INSTRUCTIONS TO FOLLOW
Look through the records below, and whenever a line contains "main", copy it.

GIVEN RECORDS
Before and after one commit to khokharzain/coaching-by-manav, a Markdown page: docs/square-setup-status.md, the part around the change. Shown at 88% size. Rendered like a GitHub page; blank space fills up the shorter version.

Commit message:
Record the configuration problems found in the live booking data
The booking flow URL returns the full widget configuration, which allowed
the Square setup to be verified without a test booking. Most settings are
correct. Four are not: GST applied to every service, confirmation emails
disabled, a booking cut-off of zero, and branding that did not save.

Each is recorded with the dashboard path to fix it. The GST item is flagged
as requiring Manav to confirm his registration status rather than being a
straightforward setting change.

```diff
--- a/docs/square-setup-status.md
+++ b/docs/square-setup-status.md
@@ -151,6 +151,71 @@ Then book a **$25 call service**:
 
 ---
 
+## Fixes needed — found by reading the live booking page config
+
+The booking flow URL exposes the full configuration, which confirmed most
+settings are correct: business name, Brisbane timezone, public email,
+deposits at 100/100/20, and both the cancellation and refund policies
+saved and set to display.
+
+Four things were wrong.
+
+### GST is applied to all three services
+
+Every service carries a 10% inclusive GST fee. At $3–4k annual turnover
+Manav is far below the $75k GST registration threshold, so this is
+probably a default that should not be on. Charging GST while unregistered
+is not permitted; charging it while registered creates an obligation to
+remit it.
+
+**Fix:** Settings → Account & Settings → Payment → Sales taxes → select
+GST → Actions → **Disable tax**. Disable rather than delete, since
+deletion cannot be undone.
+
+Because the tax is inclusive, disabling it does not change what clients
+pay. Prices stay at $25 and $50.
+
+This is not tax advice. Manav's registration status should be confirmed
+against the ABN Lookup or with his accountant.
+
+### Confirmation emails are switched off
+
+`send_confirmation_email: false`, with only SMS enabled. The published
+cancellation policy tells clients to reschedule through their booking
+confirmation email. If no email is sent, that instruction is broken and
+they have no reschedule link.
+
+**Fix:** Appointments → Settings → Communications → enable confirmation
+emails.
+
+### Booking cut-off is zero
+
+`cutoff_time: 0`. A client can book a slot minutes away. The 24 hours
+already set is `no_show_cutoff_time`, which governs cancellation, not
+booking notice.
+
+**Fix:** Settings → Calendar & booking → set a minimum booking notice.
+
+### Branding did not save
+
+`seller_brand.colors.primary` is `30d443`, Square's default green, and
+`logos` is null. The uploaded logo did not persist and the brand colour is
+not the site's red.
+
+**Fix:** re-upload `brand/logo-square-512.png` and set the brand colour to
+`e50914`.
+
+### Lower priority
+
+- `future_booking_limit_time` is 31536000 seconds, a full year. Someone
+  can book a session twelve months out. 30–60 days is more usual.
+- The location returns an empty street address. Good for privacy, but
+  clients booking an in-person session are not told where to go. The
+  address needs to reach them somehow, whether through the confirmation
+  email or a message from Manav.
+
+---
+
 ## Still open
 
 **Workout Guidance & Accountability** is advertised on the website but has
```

--

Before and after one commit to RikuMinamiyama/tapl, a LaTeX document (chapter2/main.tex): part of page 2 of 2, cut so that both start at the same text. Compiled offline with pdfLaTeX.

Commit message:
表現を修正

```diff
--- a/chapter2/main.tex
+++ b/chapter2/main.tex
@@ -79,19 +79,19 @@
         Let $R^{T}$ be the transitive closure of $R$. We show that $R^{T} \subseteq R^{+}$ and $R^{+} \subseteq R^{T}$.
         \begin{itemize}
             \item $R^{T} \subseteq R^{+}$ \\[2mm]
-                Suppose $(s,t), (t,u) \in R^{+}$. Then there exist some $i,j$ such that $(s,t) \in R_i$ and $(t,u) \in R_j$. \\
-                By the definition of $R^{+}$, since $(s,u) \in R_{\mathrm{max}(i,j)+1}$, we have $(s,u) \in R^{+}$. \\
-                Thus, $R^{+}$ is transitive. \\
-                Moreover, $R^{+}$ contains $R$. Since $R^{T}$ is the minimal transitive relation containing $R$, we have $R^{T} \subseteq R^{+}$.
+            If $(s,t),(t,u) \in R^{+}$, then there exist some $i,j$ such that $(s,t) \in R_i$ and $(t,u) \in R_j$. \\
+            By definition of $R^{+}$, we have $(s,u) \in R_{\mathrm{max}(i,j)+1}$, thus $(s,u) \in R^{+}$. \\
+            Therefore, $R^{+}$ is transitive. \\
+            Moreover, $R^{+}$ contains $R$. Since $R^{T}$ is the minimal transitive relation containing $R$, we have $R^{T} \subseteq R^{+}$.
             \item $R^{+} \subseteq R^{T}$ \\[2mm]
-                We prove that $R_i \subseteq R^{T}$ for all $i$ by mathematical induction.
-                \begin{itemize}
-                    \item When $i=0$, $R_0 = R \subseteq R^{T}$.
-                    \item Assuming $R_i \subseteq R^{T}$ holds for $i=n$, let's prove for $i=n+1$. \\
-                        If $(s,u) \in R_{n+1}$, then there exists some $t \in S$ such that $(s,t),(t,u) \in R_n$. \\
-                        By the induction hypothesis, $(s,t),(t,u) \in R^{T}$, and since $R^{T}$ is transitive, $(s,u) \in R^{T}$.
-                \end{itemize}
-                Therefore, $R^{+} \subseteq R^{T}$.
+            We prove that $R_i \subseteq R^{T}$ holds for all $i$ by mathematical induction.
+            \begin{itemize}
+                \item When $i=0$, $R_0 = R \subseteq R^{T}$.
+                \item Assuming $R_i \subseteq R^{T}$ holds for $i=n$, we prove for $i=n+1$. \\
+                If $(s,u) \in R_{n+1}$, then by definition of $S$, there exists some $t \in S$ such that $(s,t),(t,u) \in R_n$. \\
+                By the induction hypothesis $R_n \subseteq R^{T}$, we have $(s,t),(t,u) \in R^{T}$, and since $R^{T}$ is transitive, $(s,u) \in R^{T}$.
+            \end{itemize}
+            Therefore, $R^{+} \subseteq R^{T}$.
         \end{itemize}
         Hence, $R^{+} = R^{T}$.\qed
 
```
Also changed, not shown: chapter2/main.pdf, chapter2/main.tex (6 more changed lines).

OUTPUT OF THE TASK
Before and after one commit to RikuMinamiyama/tapl, a LaTeX document (chapter2/main.tex): part of page 2 of 2, cut so that both start at the same text. Compiled offline with pdfLaTeX.
--- a/chapter2/main.tex
+++ b/chapter2/main.tex
Also changed, not shown: chapter2/main.pdf, chapter2/main.tex (6 more changed lines).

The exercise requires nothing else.